> [Task]:
Whenever a line in the data holds the string "steps", copy that line.

> [Data listing]:
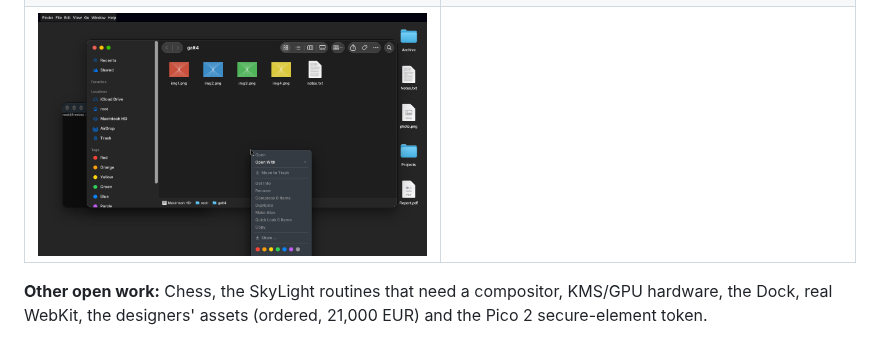
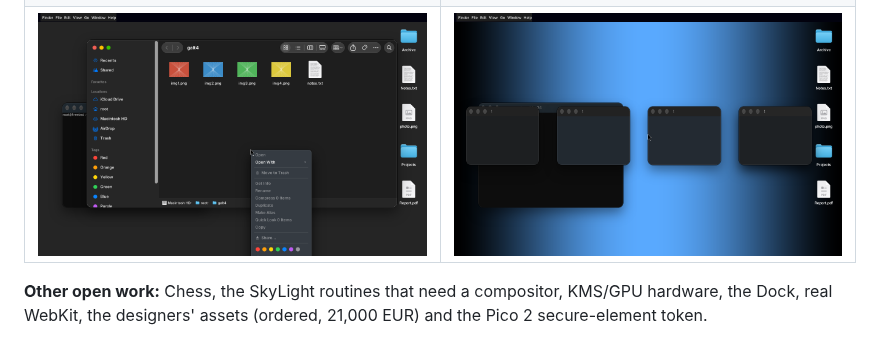
Before and after one commit to pearOS-bsd/misc, a Markdown page: README.md, the part around one of its changes. Drawn GitHub-style; pictures changed too: wsbsd/docs/screenshots/finder-wallpaper-tint.png (added).

Commit message:
README: wallpaper tint
Co-Authored-By: Claude Sonnet 5.5 <noreply@anthropic.com>
Claude-Session: https://claude.ai/code/session_01GG5WKg1syN2MAKWKNAL9mh

```diff
--- a/README.md
+++ b/README.md
@@ -221,7 +221,7 @@ Finder progress estimate (2026-10-23, from the code and the VM, not a measured s
 |---|---|
 | ![Finder, icons](wsbsd/docs/screenshots/finder-icons.png) | ![Finder, list with the preview pane](wsbsd/docs/screenshots/finder-list.png) |
 | ![Share menu](wsbsd/docs/screenshots/finder-share.png) | ![Context menu](wsbsd/docs/screenshots/finder-ctx.png) |
-| ![Desktop context menu](wsbsd/docs/screenshots/finder-desk.png) | |
+| ![Desktop context menu](wsbsd/docs/screenshots/finder-desk.png) | ![Wallpaper and window tint](wsbsd/docs/screenshots/finder-wallpaper-tint.png) |
 
 **Other open work:** Chess, the SkyLight routines that need a compositor, KMS/GPU hardware, the Dock, real WebKit, the designers' assets (ordered, 21,000 EUR) and the Pico 2 secure-element token.
 
```
Also changed, not shown: other parts of README.md (+1 -1 lines).
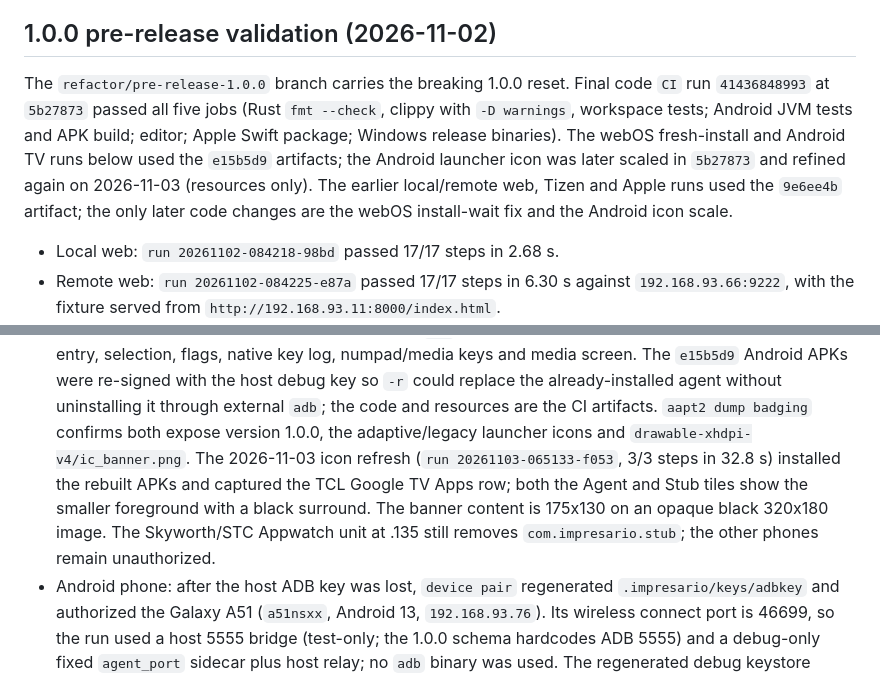
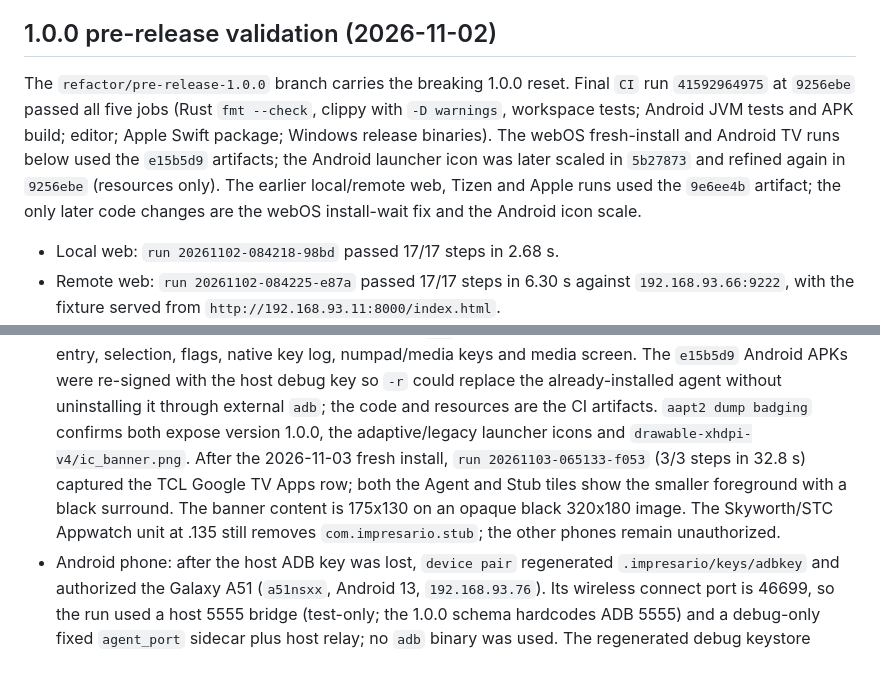
Before and after one commit to Mohamed-Kilany/impresario, a Markdown page: docs/STATUS.md, 2 parts joined by grey strips. Drawn GitHub-style.

```diff
--- a/docs/STATUS.md
+++ b/docs/STATUS.md
@@ -60,14 +60,14 @@ P0 record.
 ## 1.0.0 pre-release validation (2026-11-02)
 
 The `refactor/pre-release-1.0.0` branch carries the breaking 1.0.0 reset. Final
-code `CI` run `41436848993` at `5b27873` passed all five jobs (Rust `fmt
---check`, clippy with `-D warnings`, workspace tests; Android JVM tests and APK
-build; editor; Apple Swift package; Windows release binaries). The webOS
-fresh-install and Android TV runs below used the `e15b5d9` artifacts; the
-Android launcher icon was later scaled in `5b27873` and refined again on
-2026-11-03 (resources only). The earlier local/remote web, Tizen and Apple runs
-used the `9e6ee4b` artifact; the only later code changes are the webOS
-install-wait fix and the Android icon scale.
+`CI` run `41592964975` at `9256ebe` passed all five jobs (Rust `fmt --check`,
+clippy with `-D warnings`, workspace tests; Android JVM tests and APK build;
+editor; Apple Swift package; Windows release binaries). The webOS fresh-install
+and Android TV runs below used the `e15b5d9` artifacts; the Android launcher
+icon was later scaled in `5b27873` and refined again in `9256ebe` (resources
+only). The earlier local/remote web, Tizen and Apple runs used the `9e6ee4b`
+artifact; the only later code changes are the webOS install-wait fix and the
+Android icon scale.
 
 - Local web: `run 20261102-084218-98bd` passed 17/17 steps in 2.68 s.
 - Remote web: `run 20261102-084225-e87a` passed 17/17 steps in 6.30 s against
@@ -86,12 +86,12 @@ install-wait fix and the Android icon scale.
   replace the already-installed agent without uninstalling it through external
   `adb`; the code and resources are the CI artifacts. `aapt2 dump badging`
   confirms both expose version 1.0.0, the adaptive/legacy launcher icons and
-  `drawable-xhdpi-v4/ic_banner.png`. The 2026-11-03 icon refresh (`run
-  20261103-065133-f053`, 3/3 steps in 32.8 s) installed the rebuilt APKs and
-  captured the TCL Google TV Apps row; both the Agent and Stub tiles show the
-  smaller foreground with a black surround. The banner content is 175x130 on an
-  opaque black 320x180 image. The Skyworth/STC Appwatch unit at .135 still
-  removes `com.impresario.stub`; the other phones remain unauthorized.
+  `drawable-xhdpi-v4/ic_banner.png`. After the 2026-11-03 fresh install,
+  `run 20261103-065133-f053` (3/3 steps in 32.8 s) captured the TCL Google TV
+  Apps row; both the Agent and Stub tiles show the smaller foreground with a
+  black surround. The banner content is 175x130 on an opaque black 320x180
+  image. The Skyworth/STC Appwatch unit at .135 still removes
+  `com.impresario.stub`; the other phones remain unauthorized.
 - Android phone: after the host ADB key was lost, `device pair` regenerated
   `.impresario/keys/adbkey` and authorized the Galaxy A51 (`a51nsxx`, Android
   13, `192.168.93.76`). Its wireless connect port is 46699, so the run used a
```
Also changed, not shown: docs/DEVICES.md (+4 -5 lines).
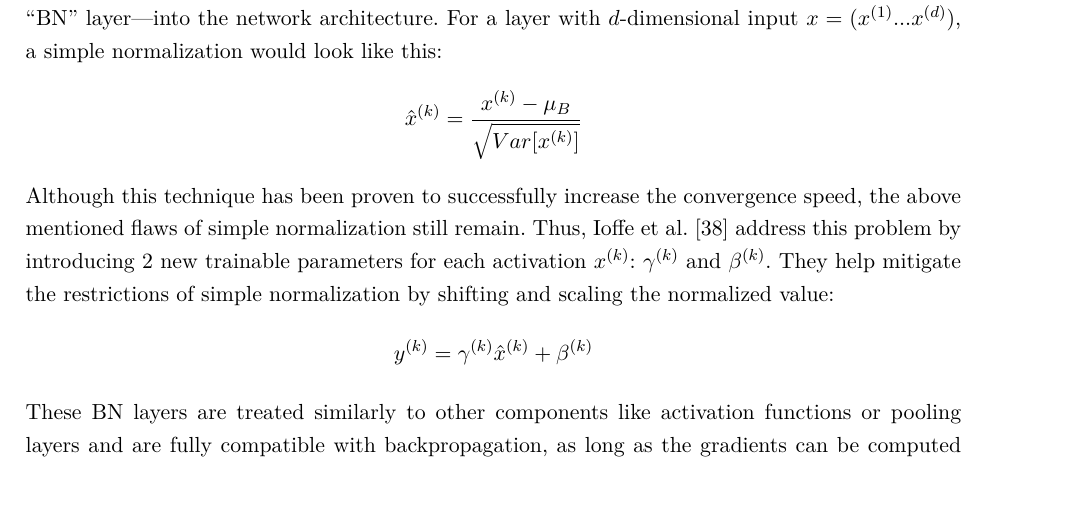
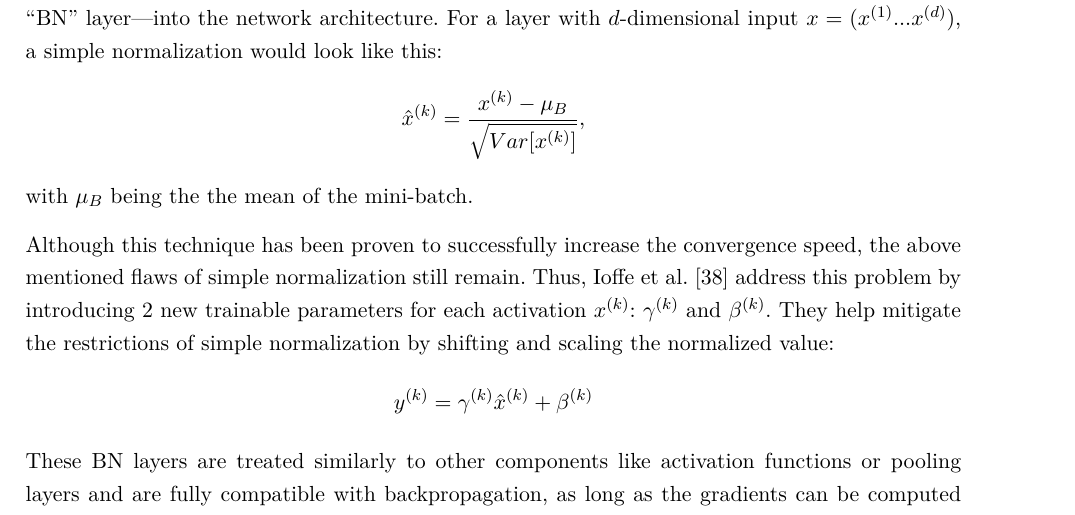
Before and after one commit to ayarotskyi/bachelor_thesis, a LaTeX thesis (latex/BachelorThesis.tex, which reads latex/Content/Background.tex): part of page 17 of 50, cut so that both start at the same text. Compiled offline with pdfLaTeX.

Commit message:
add mu_B definition

```diff
--- a/latex/Content/Background.tex
+++ b/latex/Content/Background.tex
@@ -204,8 +204,10 @@ Covariate shift is particularly problematic in deep neural networks, where many
 
 Batch Normalization (BatchNorm) \autocite{ioffe2015batch} is a technique introduced to stabilize and accelerate the training of deep neural networks by normalizing the output of each layer across the samples in a mini-batch. Simple normalization of the output may lead to the loss of the representational abilities of the activation function in the next layer (e.g. the sigmoid function loses it's nonlinearity, since normalization of the inputs will force them to be in the part of the domain that makes it work in the linear regime). BatchNorm introduces a dedicated nonlinear transformation—referred to as the “BN” layer—into the network architecture. For a layer with $d$-dimensional input $x = (x^{(1)}...x^{(d)})$, a simple normalization would look like this:
 \[
-  \hat{x}^{(k)} = \frac{x^{(k)} - \mu_B}{\sqrt{Var[x^{(k)}]}}
+  \hat{x}^{(k)} = \frac{x^{(k)} - \mu_B}{\sqrt{Var[x^{(k)}]}},
 \]
+with $\mu_B$ being the the mean of the mini-batch.
+
 Although this technique has been proven to successfully increase the convergence speed, the above mentioned flaws of simple normalization still remain. Thus, Ioffe et al. \autocite{ioffe2015batch} address this problem by introducing 2 new trainable parameters for each activation $x^{(k)}$: $\gamma^{(k)}$ and $\beta^{(k)}$. They help mitigate the restrictions of simple normalization by shifting and scaling the normalized value:
 \[
   y^{(k)} = \gamma^{(k)} \hat{x}^{(k)} + \beta^{(k)}
```
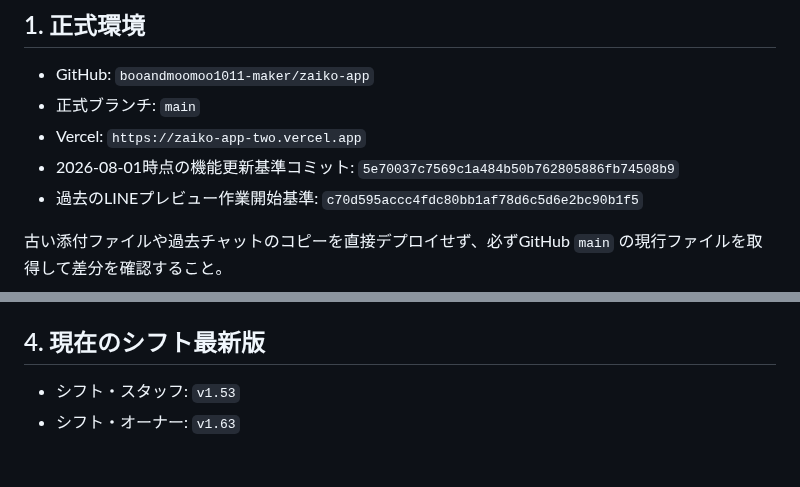
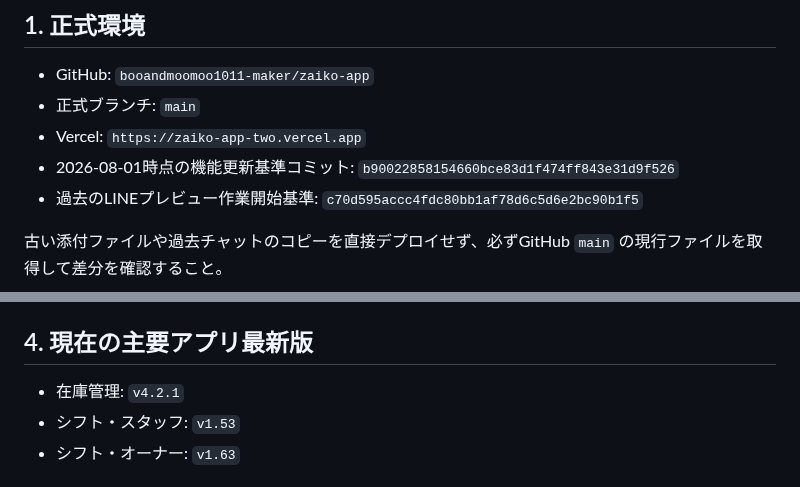
Before and after one commit to booandmoomoo1011-maker/zaiko-app, a Markdown page: ZAIKON-HANDOFF.md, 2 parts joined by grey strips. Drawn GitHub-style.

Commit message:
Record inventory v4.2.1 baseline

```diff
--- a/ZAIKON-HANDOFF.md
+++ b/ZAIKON-HANDOFF.md
@@ -9,7 +9,7 @@
 - GitHub: `booandmoomoo1011-maker/zaiko-app`
 - 正式ブランチ: `main`
 - Vercel: `https://zaiko-app-two.vercel.app`
-- 2026-08-01時点の機能更新基準コミット: `5e70037c7569c1a484b50b762805886fb74508b9`
+- 2026-08-01時点の機能更新基準コミット: `b90022858154660bce83d1f474ff843e31d9f526`
 - 過去のLINEプレビュー作業開始基準: `c70d595accc4fdc80bb1af78d6c5d6e2bc90b1f5`
 
 古い添付ファイルや過去チャットのコピーを直接デプロイせず、必ずGitHub `main` の現行ファイルを取得して差分を確認すること。
@@ -50,8 +50,9 @@
 8. 公開前に対象ファイルと変更範囲を確認し、無関係なファイルを同時更新しない。
 9. バージョンアップ時は、コードだけでなくこの `ZAIKON-HANDOFF.md` も同時に更新する。
 
-## 4. 現在のシフト最新版
+## 4. 現在の主要アプリ最新版
 
+- 在庫管理: `v4.2.1`
 - シフト・スタッフ: `v1.53`
 - シフト・オーナー: `v1.63`
 
```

> [Solution to this problem]:
 - Local web: `run 20261102-084218-98bd` passed 17/17 steps in 2.68 s.
 - Remote web: `run 20261102-084225-e87a` passed 17/17 steps in 6.30 s against
-  20261103-065133-f053`, 3/3 steps in 32.8 s) installed the rebuilt APKs and
+  `run 20261103-065133-f053` (3/3 steps in 32.8 s) captured the TCL Google TV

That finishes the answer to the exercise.